[Activity] All lines that hold the string "components" should be copied. Find them in the listing below.

##### Information supplied #####

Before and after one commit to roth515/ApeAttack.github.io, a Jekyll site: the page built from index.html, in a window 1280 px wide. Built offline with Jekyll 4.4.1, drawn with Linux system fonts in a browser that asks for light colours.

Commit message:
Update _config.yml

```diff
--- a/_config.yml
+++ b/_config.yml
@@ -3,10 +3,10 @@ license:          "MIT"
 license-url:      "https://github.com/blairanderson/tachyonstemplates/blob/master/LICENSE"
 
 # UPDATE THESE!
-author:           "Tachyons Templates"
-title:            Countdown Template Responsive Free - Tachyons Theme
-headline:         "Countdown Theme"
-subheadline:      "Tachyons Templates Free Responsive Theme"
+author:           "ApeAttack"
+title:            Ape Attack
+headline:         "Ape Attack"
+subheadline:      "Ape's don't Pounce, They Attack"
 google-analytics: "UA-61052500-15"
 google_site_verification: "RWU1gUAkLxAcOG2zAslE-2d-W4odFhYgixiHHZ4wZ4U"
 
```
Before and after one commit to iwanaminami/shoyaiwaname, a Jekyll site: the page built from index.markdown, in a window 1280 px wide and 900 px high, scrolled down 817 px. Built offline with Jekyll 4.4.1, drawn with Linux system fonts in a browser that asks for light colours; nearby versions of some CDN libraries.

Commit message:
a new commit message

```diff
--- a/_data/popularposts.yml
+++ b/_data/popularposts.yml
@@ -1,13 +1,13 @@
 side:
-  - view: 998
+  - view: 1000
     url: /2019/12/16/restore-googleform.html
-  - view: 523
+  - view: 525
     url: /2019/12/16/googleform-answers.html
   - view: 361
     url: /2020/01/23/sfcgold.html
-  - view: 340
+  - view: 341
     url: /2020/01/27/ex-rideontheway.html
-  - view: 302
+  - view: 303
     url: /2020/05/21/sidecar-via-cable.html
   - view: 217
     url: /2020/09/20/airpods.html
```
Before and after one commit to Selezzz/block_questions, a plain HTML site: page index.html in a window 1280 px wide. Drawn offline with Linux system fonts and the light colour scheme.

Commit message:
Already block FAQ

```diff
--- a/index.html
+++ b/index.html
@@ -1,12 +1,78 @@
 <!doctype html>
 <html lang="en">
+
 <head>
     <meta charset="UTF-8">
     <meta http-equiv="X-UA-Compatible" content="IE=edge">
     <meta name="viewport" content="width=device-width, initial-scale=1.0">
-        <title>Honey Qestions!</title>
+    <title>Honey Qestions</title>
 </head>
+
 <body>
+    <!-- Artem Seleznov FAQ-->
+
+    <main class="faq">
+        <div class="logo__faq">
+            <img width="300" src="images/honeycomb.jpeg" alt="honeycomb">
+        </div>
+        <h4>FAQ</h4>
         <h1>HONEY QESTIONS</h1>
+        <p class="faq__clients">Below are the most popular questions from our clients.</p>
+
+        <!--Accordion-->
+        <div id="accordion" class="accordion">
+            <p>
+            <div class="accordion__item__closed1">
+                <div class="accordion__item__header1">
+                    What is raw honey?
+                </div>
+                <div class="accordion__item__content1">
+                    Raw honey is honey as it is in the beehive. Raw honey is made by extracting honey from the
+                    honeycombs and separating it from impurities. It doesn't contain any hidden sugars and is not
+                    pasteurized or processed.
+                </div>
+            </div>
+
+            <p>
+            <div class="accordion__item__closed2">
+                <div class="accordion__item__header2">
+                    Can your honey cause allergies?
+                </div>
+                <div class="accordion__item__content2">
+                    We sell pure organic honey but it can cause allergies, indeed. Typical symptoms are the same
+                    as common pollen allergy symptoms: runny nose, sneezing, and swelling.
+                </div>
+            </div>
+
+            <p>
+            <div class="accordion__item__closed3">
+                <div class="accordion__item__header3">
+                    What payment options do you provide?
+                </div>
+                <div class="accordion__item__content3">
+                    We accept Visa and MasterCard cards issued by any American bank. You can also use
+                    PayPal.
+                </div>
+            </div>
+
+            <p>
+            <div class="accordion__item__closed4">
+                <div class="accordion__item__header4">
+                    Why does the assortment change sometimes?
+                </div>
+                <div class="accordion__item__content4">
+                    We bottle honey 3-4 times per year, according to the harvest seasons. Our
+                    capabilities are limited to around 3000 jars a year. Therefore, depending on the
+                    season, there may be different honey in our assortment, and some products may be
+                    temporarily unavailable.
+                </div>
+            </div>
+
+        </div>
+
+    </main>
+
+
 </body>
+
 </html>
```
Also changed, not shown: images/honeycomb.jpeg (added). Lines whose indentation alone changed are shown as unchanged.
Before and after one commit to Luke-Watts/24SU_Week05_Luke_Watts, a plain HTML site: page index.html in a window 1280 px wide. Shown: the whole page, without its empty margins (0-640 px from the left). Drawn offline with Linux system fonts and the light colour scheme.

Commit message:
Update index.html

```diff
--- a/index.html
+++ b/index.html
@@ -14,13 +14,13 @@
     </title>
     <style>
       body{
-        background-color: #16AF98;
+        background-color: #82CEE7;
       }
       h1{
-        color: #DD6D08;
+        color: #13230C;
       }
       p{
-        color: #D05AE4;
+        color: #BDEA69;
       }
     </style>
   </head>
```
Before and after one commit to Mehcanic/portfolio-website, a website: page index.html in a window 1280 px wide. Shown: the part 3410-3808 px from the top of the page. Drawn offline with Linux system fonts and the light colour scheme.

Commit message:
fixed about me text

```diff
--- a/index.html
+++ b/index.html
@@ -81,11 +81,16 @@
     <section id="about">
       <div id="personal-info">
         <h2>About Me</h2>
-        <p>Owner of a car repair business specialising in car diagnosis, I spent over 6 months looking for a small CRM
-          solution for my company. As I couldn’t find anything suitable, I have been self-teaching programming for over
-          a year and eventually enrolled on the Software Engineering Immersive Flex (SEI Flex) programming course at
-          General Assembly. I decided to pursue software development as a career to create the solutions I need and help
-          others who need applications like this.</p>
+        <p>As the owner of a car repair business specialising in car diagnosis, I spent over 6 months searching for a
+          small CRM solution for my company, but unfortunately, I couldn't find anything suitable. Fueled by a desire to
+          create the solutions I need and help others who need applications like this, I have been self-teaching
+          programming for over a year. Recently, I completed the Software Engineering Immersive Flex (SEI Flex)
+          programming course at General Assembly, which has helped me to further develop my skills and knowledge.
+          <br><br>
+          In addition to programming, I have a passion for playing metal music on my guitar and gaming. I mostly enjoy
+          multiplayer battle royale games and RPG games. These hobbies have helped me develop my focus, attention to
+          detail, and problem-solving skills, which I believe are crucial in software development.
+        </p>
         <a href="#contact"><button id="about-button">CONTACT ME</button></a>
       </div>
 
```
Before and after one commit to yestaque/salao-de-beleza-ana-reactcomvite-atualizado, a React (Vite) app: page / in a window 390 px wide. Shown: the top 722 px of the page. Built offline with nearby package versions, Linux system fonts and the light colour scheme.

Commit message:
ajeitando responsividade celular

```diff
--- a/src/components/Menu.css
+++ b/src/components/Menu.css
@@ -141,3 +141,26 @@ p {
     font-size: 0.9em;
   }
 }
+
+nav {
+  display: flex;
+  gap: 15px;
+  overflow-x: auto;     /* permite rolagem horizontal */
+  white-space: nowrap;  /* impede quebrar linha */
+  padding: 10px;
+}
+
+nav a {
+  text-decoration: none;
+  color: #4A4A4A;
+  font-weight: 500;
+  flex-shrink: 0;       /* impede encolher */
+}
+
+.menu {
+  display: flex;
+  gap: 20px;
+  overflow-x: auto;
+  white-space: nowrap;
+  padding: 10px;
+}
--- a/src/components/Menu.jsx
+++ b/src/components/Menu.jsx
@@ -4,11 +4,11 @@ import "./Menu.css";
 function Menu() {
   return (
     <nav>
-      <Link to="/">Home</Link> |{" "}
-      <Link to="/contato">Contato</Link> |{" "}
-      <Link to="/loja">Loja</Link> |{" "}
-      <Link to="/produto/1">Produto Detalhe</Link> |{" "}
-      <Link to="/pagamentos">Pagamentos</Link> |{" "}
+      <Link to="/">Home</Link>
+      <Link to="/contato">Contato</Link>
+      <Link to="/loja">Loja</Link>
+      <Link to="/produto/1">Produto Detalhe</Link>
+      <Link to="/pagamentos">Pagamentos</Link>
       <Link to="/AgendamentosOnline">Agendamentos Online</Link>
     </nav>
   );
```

#####

[Result for this task]
--- a/src/components/Menu.css
+++ b/src/components/Menu.css
--- a/src/components/Menu.jsx
+++ b/src/components/Menu.jsx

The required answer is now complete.